**** RECORD SET
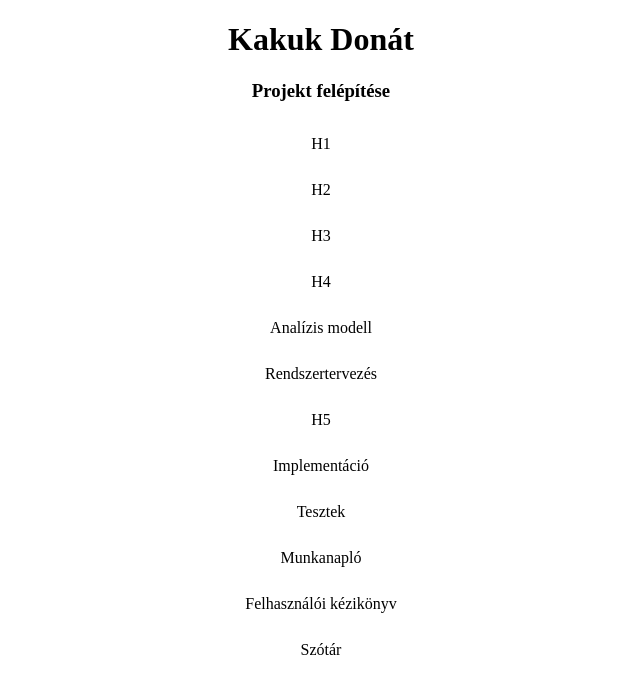
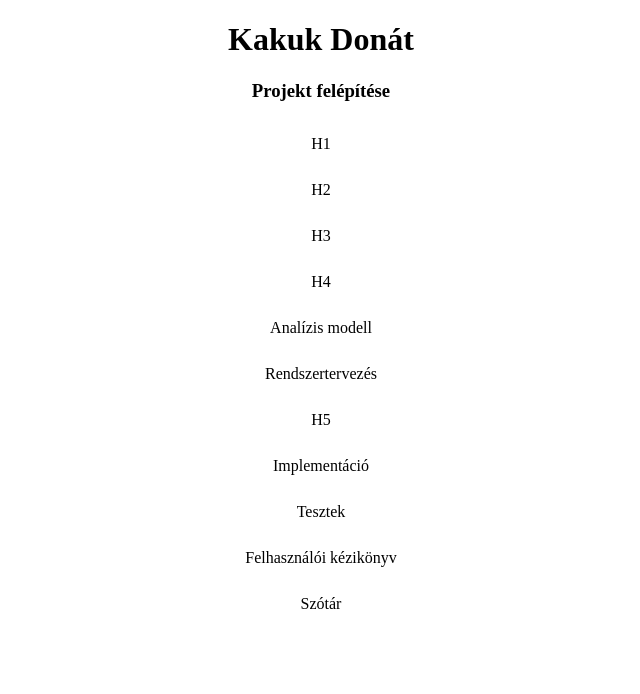
Before and after one commit to LaszAndrea/WebsiteTest.github.io, a plain HTML site: page index.html in a window 1280 px wide. Shown: the whole page, without its empty margins (319-959 px from the left). Drawn offline with Linux system fonts and the light colour scheme.

Commit message:
Update index.html

```diff
--- a/index.html
+++ b/index.html
@@ -66,7 +66,6 @@
         <li><a href="H5.html">H5</a></li>
         <li><a href="implementacio.html">Implementáció</a></li>
         <li><a href="teszt.html">Tesztek</a></li>
-        <li><a href="Munkanaplo.html">Munkanapló</a></li>
         <li><a href="felhasznaloi.html">Felhasználói kézikönyv</a></li>
         <li><a href="Szotar.html">Szótár</a></li>
     </ul>
```
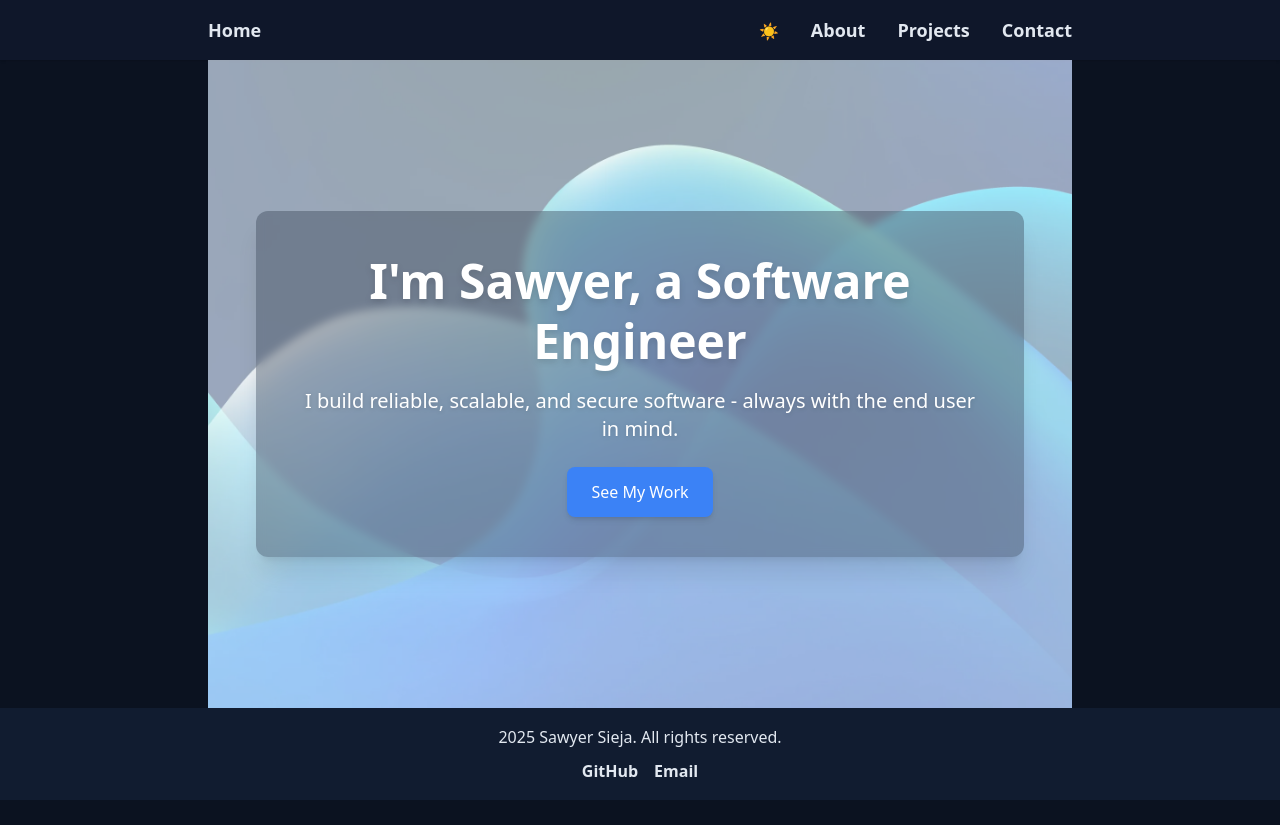
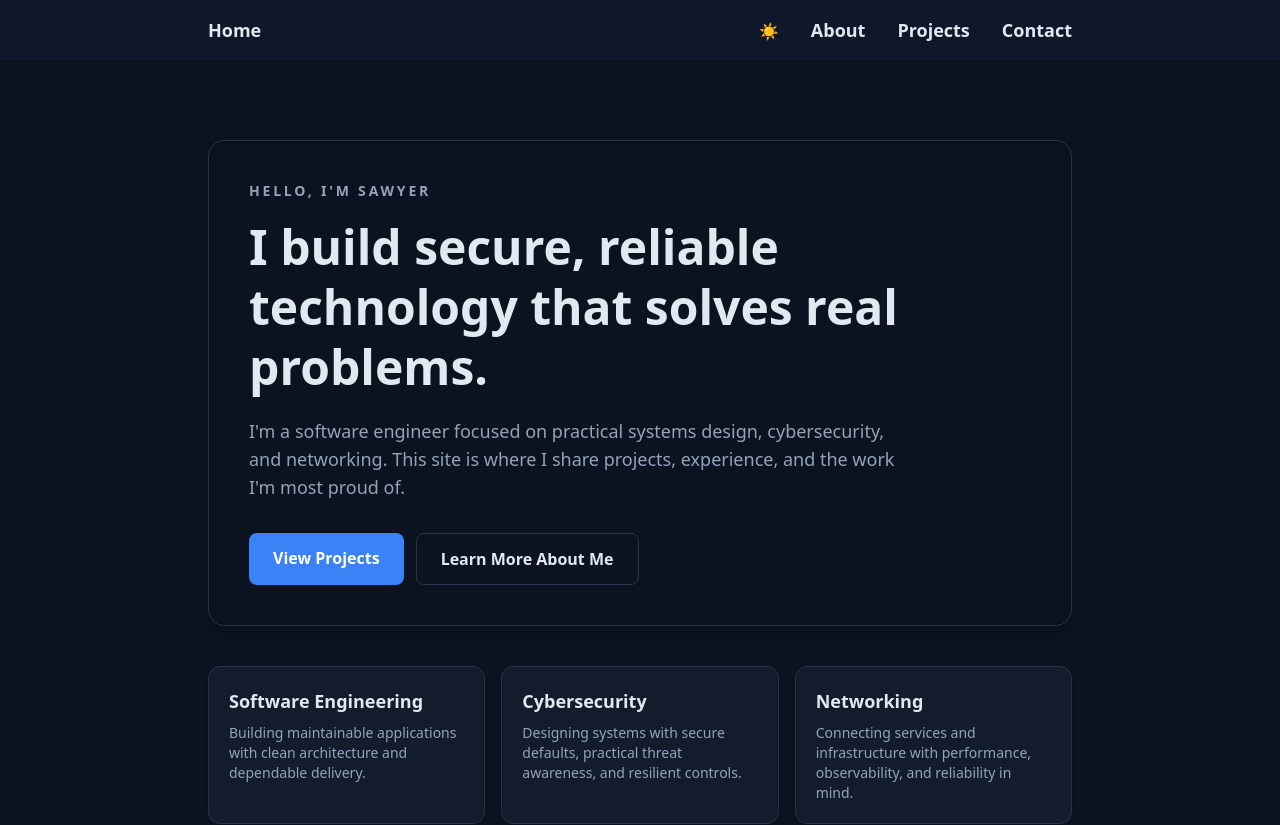
Before and after one commit to sawyersieja/kikko, a Next.js app: page / in a window 1280 px wide. Shown: the top 825 px of the page. Before the commit the page ends 800 px from the top, so only its background shows below. Built offline with nearby package versions, Linux system fonts and the light colour scheme.

Commit message:
Redesign landing hero for cleaner, faster portfolio intro

```diff
--- a/src/app/components/Hero.tsx
+++ b/src/app/components/Hero.tsx
@@ -1,34 +1,66 @@
 import Link from "next/link";
-import Image from "next/image";
+
+const focusAreas = [
+  {
+    title: "Software Engineering",
+    description: "Building maintainable applications with clean architecture and dependable delivery.",
+  },
+  {
+    title: "Cybersecurity",
+    description: "Designing systems with secure defaults, practical threat awareness, and resilient controls.",
+  },
+  {
+    title: "Networking",
+    description: "Connecting services and infrastructure with performance, observability, and reliability in mind.",
+  },
+];
 
 const Hero = () => {
   return (
-        <section
-            className="relative bg-cover bg-center bg-no-repeat flex-1 flex flex-col justify-center text-foreground text-center px-4"
-        >
-            <Image
-                src="/images/hero-waves-2560.webp" // You can keep this JPG for now!
-                alt=""
-                fill
-                priority
-                sizes="100vw"
-                className="object-cover -z-10"
-            />
-            <div className="absolute inset-0 z-0 bg-white/60 dark:bg-black/30" />
+    <section className="relative flex-1 py-14 sm:py-20">
+      <div className="absolute inset-0 -z-10 bg-gradient-to-b from-transparent via-primary/5 to-transparent dark:from-transparent dark:via-primary/10 dark:to-transparent" />
 
-            <div className="relative z-10 bg-gray-700/40 backdrop-blur-xs rounded-xl p-10 max-w-3xl mx-auto shadow-xl">
-                <h1 className="text-4xl sm:text-5xl font-bold leading-tight text-white drop-shadow-md">
-                    I&apos;m Sawyer, a Software Engineer
+      <div className="mx-auto flex w-full max-w-4xl flex-col gap-10">
+        <div className="rounded-2xl border border-border bg-card/85 p-8 shadow-lg backdrop-blur-sm sm:p-10">
+          <p className="text-sm font-semibold uppercase tracking-[0.2em] text-muted">
+            Hello, I&apos;m Sawyer
+          </p>
+
+          <h1 className="mt-4 text-4xl font-bold leading-tight text-foreground sm:text-5xl">
+            I build secure, reliable technology that solves real problems.
           </h1>
-                <p className="mt-4 text-base sm:text-xl text-white drop-shadow-sm">
-                    I build reliable, scalable, and secure software - always with the end user in mind.
+
+          <p className="mt-5 max-w-2xl text-base text-muted sm:text-lg">
+            I&apos;m a software engineer focused on practical systems design, cybersecurity, and networking. This site is where I share projects, experience, and the work I&apos;m most proud of.
           </p>
+
+          <div className="mt-8 flex flex-wrap gap-3">
             <Link
               href="/projects"
-                    className="mt-6 inline-block px-6 py-3 bg-primary hover-bg-accent hover:scale-[1.02] transition-all rounded-lg font-medium text-white shadow-md"
+              className="rounded-lg bg-primary px-6 py-3 font-semibold text-white transition-transform hover-bg-accent hover:scale-[1.02]"
             >
-                    See My Work
+              View Projects
             </Link>
+            <Link
+              href="/about"
+              className="rounded-lg border border-border bg-background px-6 py-3 font-semibold text-foreground transition-colors hover-border-accent"
+            >
+              Learn More About Me
+            </Link>
+          </div>
+        </div>
+
+        <div className="grid gap-4 sm:grid-cols-3">
+          {focusAreas.map((item) => (
+            <article
+              key={item.title}
+              className="rounded-xl border border-border bg-card p-5 shadow-sm"
+            >
+              <h2 className="text-lg font-semibold text-foreground">{item.title}</h2>
+              <p className="mt-2 text-sm text-muted">{item.description}</p>
+            </article>
+          ))}
+        </div>
       </div>
     </section>
   );
```
Lines whose indentation alone changed are shown as unchanged.
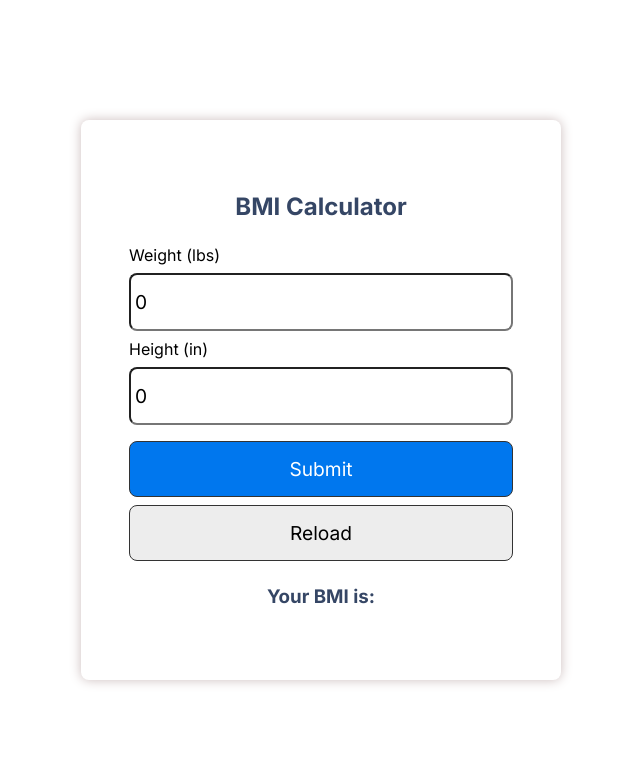
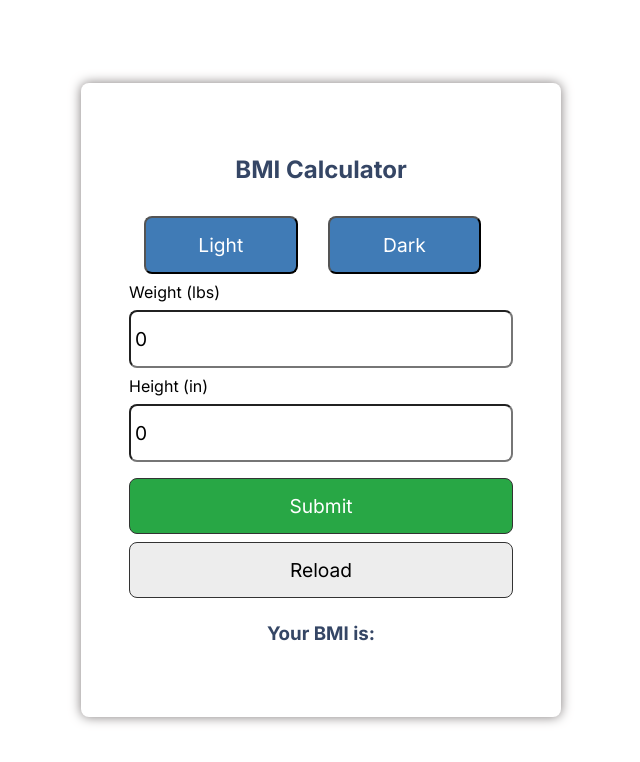
Before and after one commit to iiitl/bmi_calculator, a React (Create React App) app: page / in a window 1280 px wide. Shown: the top 762 px of the page, without its empty margins (319-959 px from the left). Built offline with nearby package versions, Linux system fonts and the light colour scheme.

Commit message:
Added Togle Theme Buttons

```diff
--- a/src/App.css
+++ b/src/App.css
@@ -1,38 +1,39 @@
-.App {
-  text-align: center;
+
+.app.dark {
+  background-color: #222;
+  color: #fff;
 }
 
-.App-logo {
-  height: 40vmin;
-  pointer-events: none;
+.app.dark .container {
+  background-color: #222;
+  color: #fff;
 }
 
-@media (prefers-reduced-motion: no-preference) {
-  .App-logo {
-    animation: App-logo-spin infinite 20s linear;
-  }
+.app.dark .btn, .app.dark .btn-outline {
+  background-color: #28a745;
+  color: white;
+  border: none;
 }
 
-.App-header {
-  background-color: #282c34;
-  min-height: 100vh;
-  display: flex;
-  flex-direction: column;
-  align-items: center;
-  justify-content: center;
-  font-size: calc(10px + 2vmin);
+
+
+.app.dark .btn-outline {
+  background-color: #919692;
+}
+
+.app.dark .btn-outline:hover {
   color: white;
 }
 
-.App-link {
-  color: #61dafb;
+.app.dark input {
+  background-color: #555;
+  color: #fff;
 }
 
-@keyframes App-logo-spin {
-  from {
-    transform: rotate(0deg);
-  }
-  to {
-    transform: rotate(360deg);
-  }
+.app.dark input:focus {
+  border-color: #28a745;
 }
+
+.app.dark .center {
+  color: white;
+}
--- a/src/App.js
+++ b/src/App.js
@@ -8,6 +8,7 @@ function App() {
   const [height, setHeight] = useState(0)
   const [bmi, setBmi] = useState('')
   const [message, setMessage] = useState('')
+  const [curMode, setCurMode] = useState('light')
 
   let calcBmi = (event) => {
     event.preventDefault()
@@ -33,11 +34,22 @@ function App() {
     window.location.reload()
   }
 
+  let toggleMode = (mode) => {
+    if (mode === 'dark'){
+      setCurMode('dark');
+    } else{
+      setCurMode('light')
+    }
+  }
 
   return (
-    <div className="app">
+  <div className={`app ${curMode === 'dark' ? 'dark' : ''}`}>
     <div className='container'>
       <h2 className='center'>BMI Calculator</h2>
+      <div>
+        <button className="btn-1" onClick={()=>{toggleMode('light')}}>Light</button>
+        <button className="btn-2" onClick={()=>{toggleMode('dark')}}>Dark</button>
+      </div>
       <form onSubmit={calcBmi}>
         <div>
           <label>Weight (lbs)</label>
--- a/src/index.css
+++ b/src/index.css
@@ -18,7 +18,7 @@
 }
 
 .container {
-  box-shadow: 0px 0px 12px #ccbdbd;
+  box-shadow: 0px 0px 12px #817b7b;
   border-radius: 8px;
   padding: 3rem;
   max-width: 600px;
@@ -38,11 +38,32 @@ input {
   font-size: 1.2rem;
   margin: 8px 0;
   padding: 15px 0;
-  background-color: #0077EE;
+  background-color: #28a745;
   color: #fff;
   border: 1px solid #333;
   border-radius: 8px;
   cursor: pointer;
+}
+
+.btn-1 {
+  width: 40%;
+  border-radius: 8px;
+  font-size: 1.2rem;
+  margin: 8px 15px;
+  padding: 15px 0;
+  background-color: #3976b3f5;
+  color: #fff;
+  cursor: pointer;
+}
+
+.btn-2 {
+  width: 40%;
+  border-radius: 8px;
+  font-size: 1.2rem;
+  margin: 8px 15px;
+  padding: 15px 0;
+  background-color: #3976b3f5;
+  color: #fff;
 }
 /* unvisited link */
 
```
Lines whose indentation alone changed are shown as unchanged.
********
### EXERCISE
Show the lines of the data that hold the word "white".

### THE COMPLETED TASK
-            <div className="absolute inset-0 z-0 bg-white/60 dark:bg-black/30" />
-                <h1 className="text-4xl sm:text-5xl font-bold leading-tight text-white drop-shadow-md">
-                <p className="mt-4 text-base sm:text-xl text-white drop-shadow-sm">
-                    className="mt-6 inline-block px-6 py-3 bg-primary hover-bg-accent hover:scale-[1.02] transition-all rounded-lg font-medium text-white shadow-md"
+              className="rounded-lg bg-primary px-6 py-3 font-semibold text-white transition-transform hover-bg-accent hover:scale-[1.02]"
+  color: white;
   color: white;
+  color: white;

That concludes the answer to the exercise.